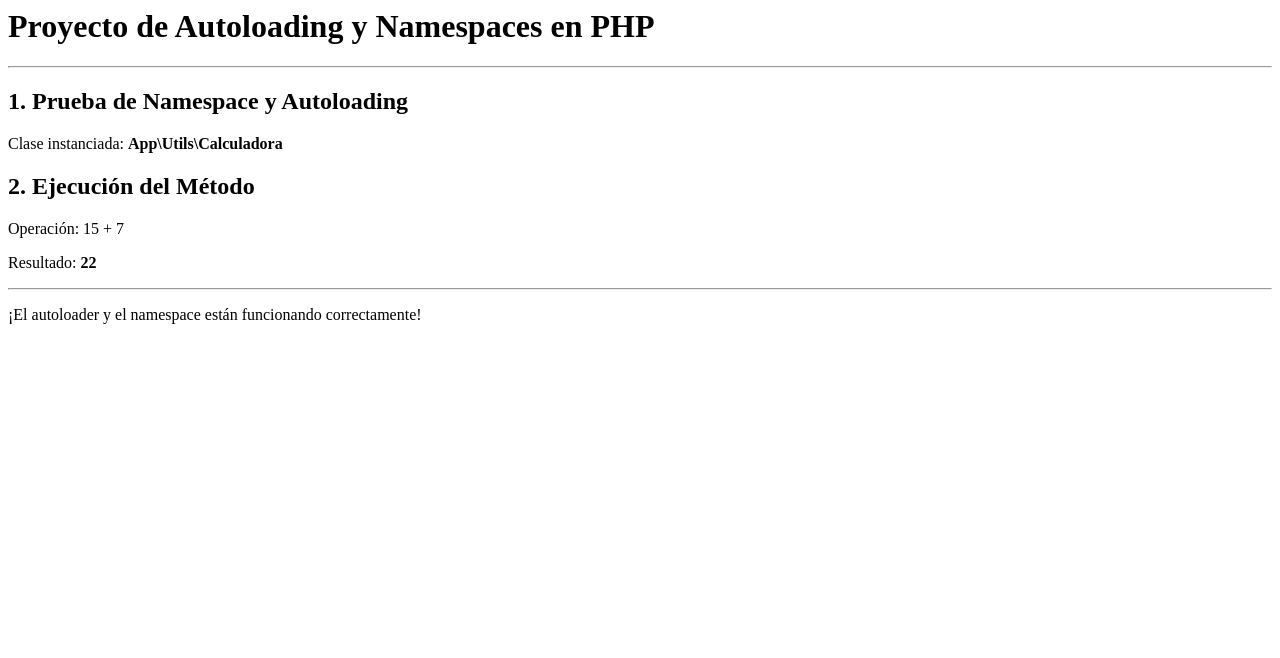
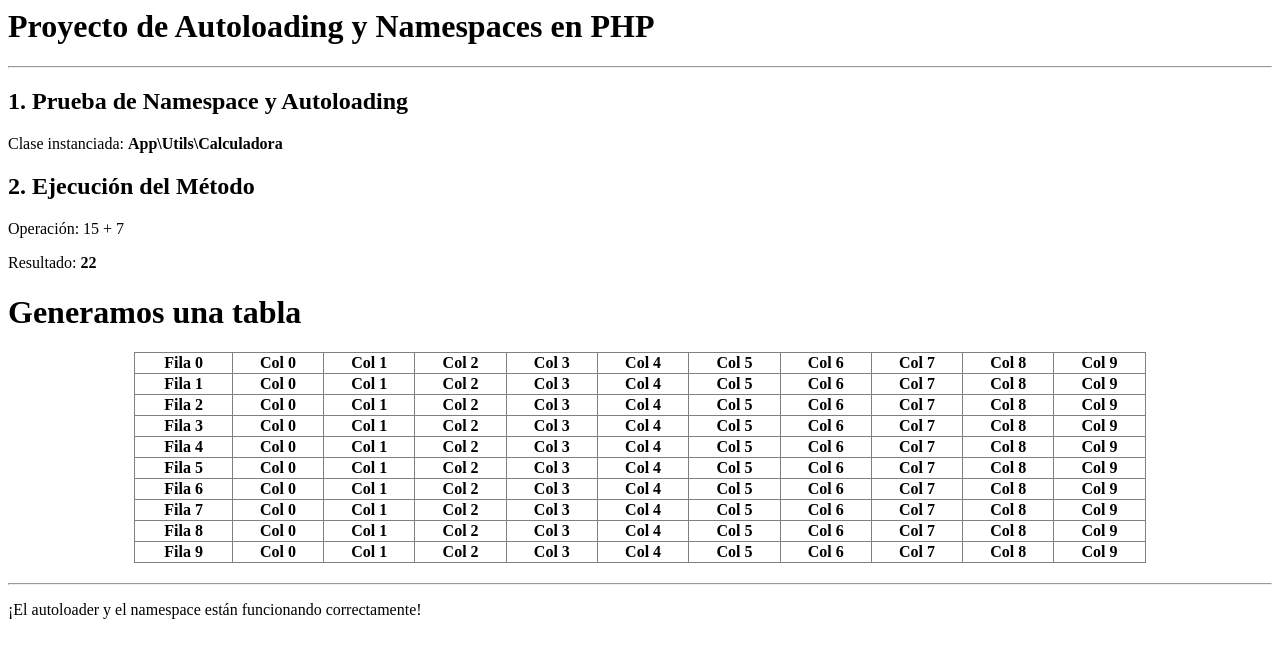
Before and after one commit to MiguelMatMar/Desarrollo-Web-Entorno-Servidor, a PHP site: page / in a window 1280 px wide. Shown: the top 658 px of the page. Run offline with PHP 8.4, Linux system fonts and the light colour scheme.

Commit message:
Implementacion de una pequeña tabla

```diff
--- a/Tema 5/POO/mi-proyecto-autoloader/index.php
+++ b/Tema 5/POO/mi-proyecto-autoloader/index.php
@@ -6,6 +6,7 @@ require_once 'autoloader.php';
 // Importamos la clase usando su namespace completo para poder referirnos a ella
 // simplemente como 'Calculadora' en el código.
 use App\Utils\Calculadora;
+use App\Views\TablaGenerator;
 
 echo "<h1>Proyecto de Autoloading y Namespaces en PHP</h1>";
 echo "<hr>";
@@ -15,6 +16,9 @@ echo "<hr>";
 $calc = new Calculadora();
 $numeroA = 15;
 $numeroB = 7;
+
+// 2. Usamos las tablas
+$tabla1 = new TablaGenerator();
 
 echo "<h2>1. Prueba de Namespace y Autoloading</h2>";
 echo "<p>Clase instanciada: <strong>" . $calc->getClase() . "</strong></p>";
@@ -26,5 +30,8 @@ echo "<h2>2. Ejecución del Método</h2>";
 echo "<p>Operación: {$numeroA} + {$numeroB}</p>";
 echo "<p>Resultado: <strong>{$resultado}</strong></p>";
 
+echo "<h1> Generamos una tabla </h1>";
+echo $tabla1->generateTable();
+
 echo "<hr>";
 echo "<p>¡El autoloader y el namespace están funcionando correctamente!</p>";
--- /dev/null
+++ b/Tema 5/POO/mi-proyecto-autoloader/src/Views/TablaGenerator.php
@@ -0,0 +1,40 @@
+<?php
+
+namespace App\Views;
+
+/**
+ * Genera una tabla HTML de 10x10.
+ * La clase se renombra a TablaGenerator para seguir las convenciones de PHP
+ * (una clase por archivo con el nombre de la clase).
+ */
+class TablaGenerator{
+
+    private $string;
+
+    public function generateTable()
+    {
+        // 1. Inicializamos la cadena de texto de la tabla.
+        $string = "<table border='1' style='border-collapse: collapse; width: 80%; margin: 20px auto; text-align: center;'>";
+
+        for ($filas = 0; $filas < 10; $filas++) {
+            // 2. Usamos el operador de concatenación (punto .) para unir strings
+            // Abrimos la fila (<tr>) y la primera celda (<td>)
+            $string .= "<tr>";
+            $string .= "<td style='background-color: #ffffffff; font-weight: bold;'>Fila $filas</td>";
+
+            for ($columnas = 0; $columnas < 10; $columnas++) {
+                // 3. Añadimos las celdas de encabezado (<th>)
+                $string .= "<th> Col $columnas </th>";
+            }
+
+            // 4. Cerramos la fila (</tr>), ya no hace falta el </td> extra.
+            $string .= "</tr>";
+        }
+
+        // 5. Cerramos la tabla
+        $string .= "</table>";
+
+        return $string;
+    }
+}
+?>
```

REQUIREMENT: Give the number of lines in the data that contain "Calculadora", with no other words.

SOLUTION TO THE PROBLEM: 3